Activity. Each line from the one containing "C->>LC: execute(Release, lane)" through the final line of the records is to be repeated exactly, with no additions.

Dataset extract.
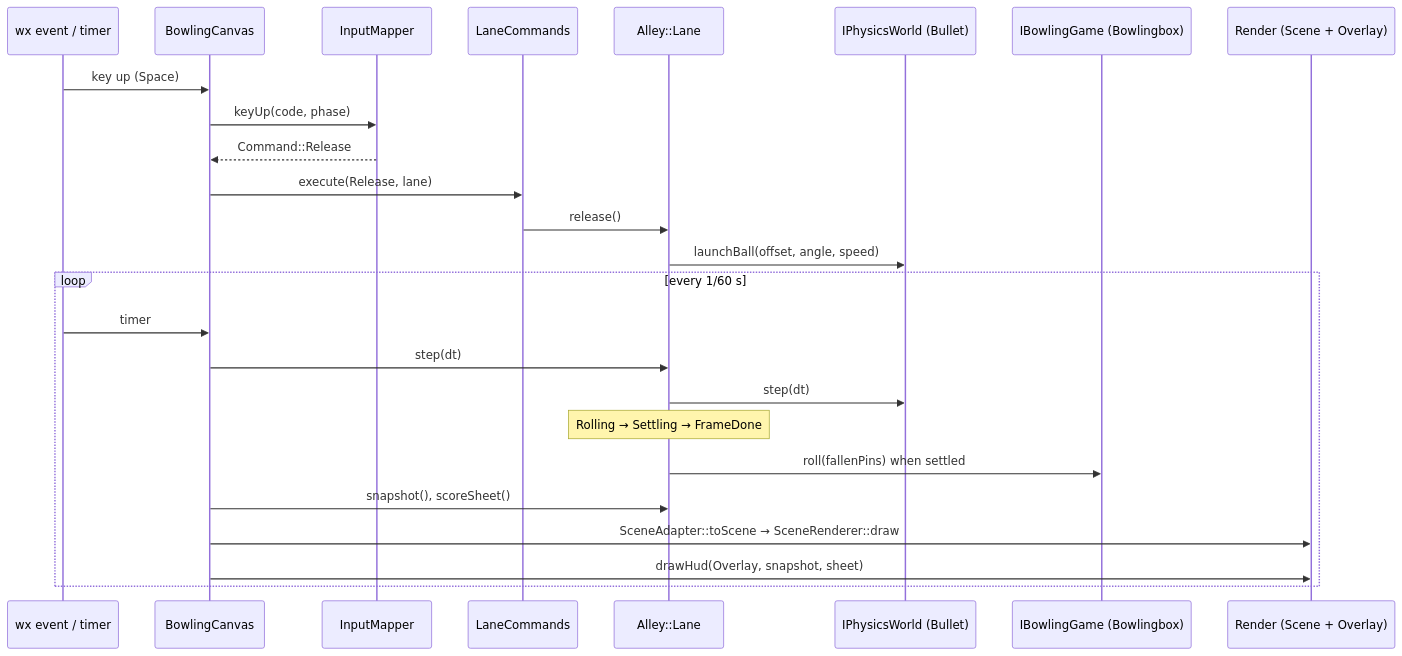
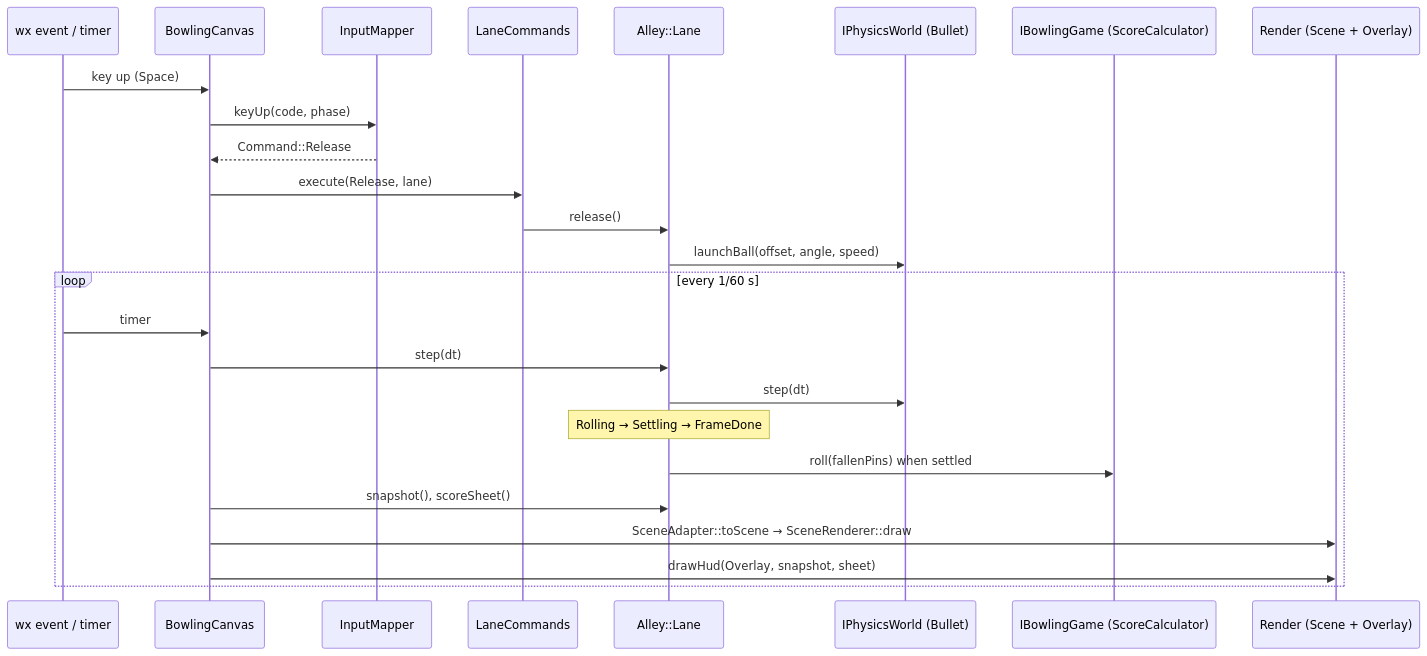
Before and after one commit to medaminben/Bowlingbox: the third of 3 diagrams in docs/ARCHITECTURE.md, drawn with Mermaid. The commit also changed other lines of this file and 87 other files, not shown here.

````diff
--- a/docs/ARCHITECTURE.md
+++ b/docs/ARCHITECTURE.md
@@ -181,28 +181,28 @@
 ```mermaid
 sequenceDiagram
     participant wx as wx event / timer
     participant C as BowlingCanvas
     participant IM as InputMapper
     participant LC as LaneCommands
     participant L as Alley::Lane
     participant W as IPhysicsWorld (Bullet)
-    participant S as IBowlingGame (Bowlingbox)
+    participant S as IBowlingGame (ScoreCalculator)
     participant R as Render (Scene + Overlay)
 
     wx->>C: key up (Space)
     C->>IM: keyUp(code, phase)
     IM-->>C: Command::Release
     C->>LC: execute(Release, lane)
     LC->>L: release()
     L->>W: launchBall(offset, angle, speed)
     loop every 1/60 s
         wx->>C: timer
         C->>L: step(dt)
         L->>W: step(dt)
         Note over L: Rolling → Settling → FrameDone
         L->>S: roll(fallenPins) when settled
         C->>L: snapshot(), scoreSheet()
         C->>R: SceneAdapter::toScene → SceneRenderer::draw
         C->>R: drawHud(Overlay, snapshot, sheet)
     end
 ```
````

Exercise response.
     C->>LC: execute(Release, lane)
     LC->>L: release()
     L->>W: launchBall(offset, angle, speed)
     loop every 1/60 s
         wx->>C: timer
         C->>L: step(dt)
         L->>W: step(dt)
         Note over L: Rolling → Settling → FrameDone
         L->>S: roll(fallenPins) when settled
         C->>L: snapshot(), scoreSheet()
         C->>R: SceneAdapter::toScene → SceneRenderer::draw
         C->>R: drawHud(Overlay, snapshot, sheet)
     end
 ```
````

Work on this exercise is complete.